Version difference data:
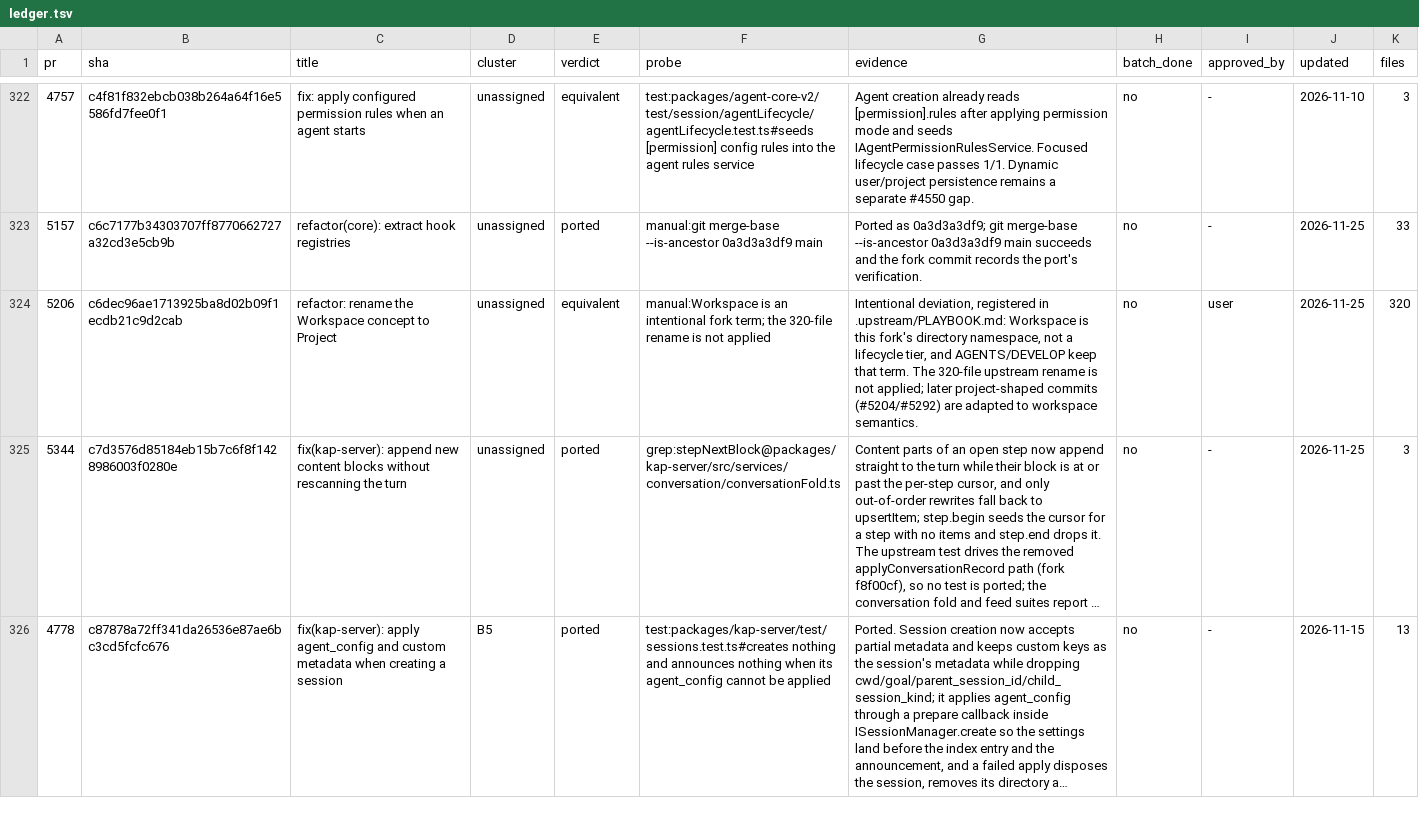
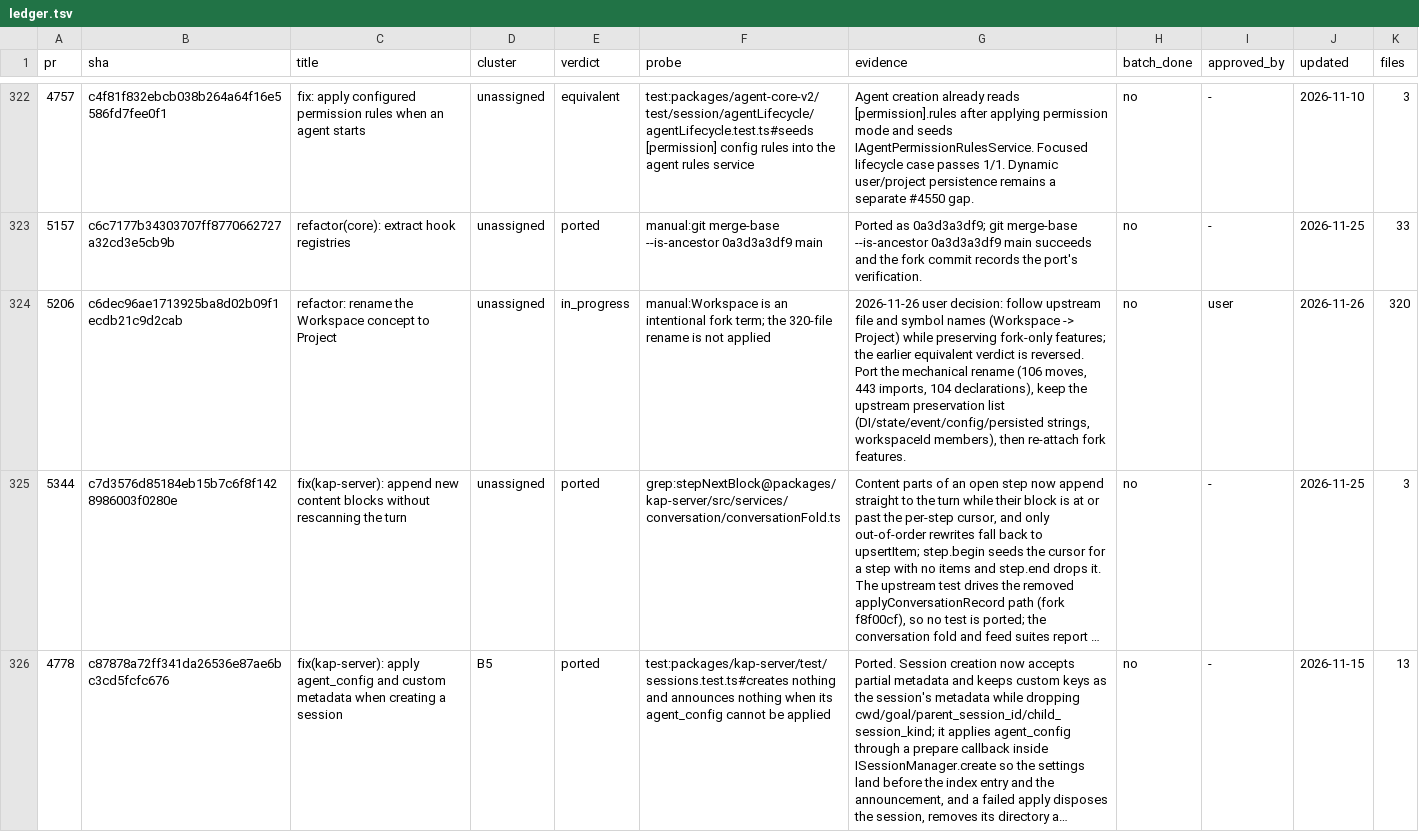
Before and after one commit to 7723qqq/kimi-code, a TSV file: .upstream/ledger.tsv, drawn as a sheet; only a part is shown, gaps mark what is left out; long unchanged cells end in …; the diff names each change by its address in the sheet, - before the commit and + after, or states it on an @@ line.

Commit message:
chore(upstream): follow the upstream Project naming (#5206)
Reverse the earlier Workspace-as-fork-term verdict: files and symbols follow
upstream's Project rename, while fork-only features stay. Record the
preservation list and reopen the row for the mechanical port.

```diff
--- a/.upstream/ledger.tsv
+++ b/.upstream/ledger.tsv
-E324 (verdict): equivalent
+E324 (verdict): in_progress
-G324 (evidence): Intentional deviation, registered in .upstream/PLAYBOOK.md: Workspace is this fork's directory namespace, not a lifecycle tier, and AGENTS/DEVELOP keep that term. The 320-file upstream rename is not applied; later project-shaped commits (#5204/#5292) are adapted to workspace semantics.
+G324 (evidence): 2026-11-26 user decision: follow upstream file and symbol names (Workspace -> Project) while preserving fork-only features; the earlier equivalent verdict is reversed. Port the mechanical rename (106 moves, 443 imports, 104 declarations), keep the upstream preservation list (DI/state/event/config/persisted strings, workspaceId members), then re-attach fork features.
-J324 (updated): 2026-11-25
+J324 (updated): 2026-11-26
```
Also changed, not shown: 1 other file.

• **What needs to be done**:
Find the lines that mention "verdict" in the entries and show them.

• **Completed exercise**:
Reverse the earlier Workspace-as-fork-term verdict: files and symbols follow
-E324 (verdict): equivalent
+E324 (verdict): in_progress
+G324 (evidence): 2026-11-26 user decision: follow upstream file and symbol names (Workspace -> Project) while preserving fork-only features; the earlier equivalent verdict is reversed. Port the mechanical rename (106 moves, 443 imports, 104 declarations), keep the upstream preservation list (DI/state/event/config/persisted strings, workspaceId members), then re-attach fork features.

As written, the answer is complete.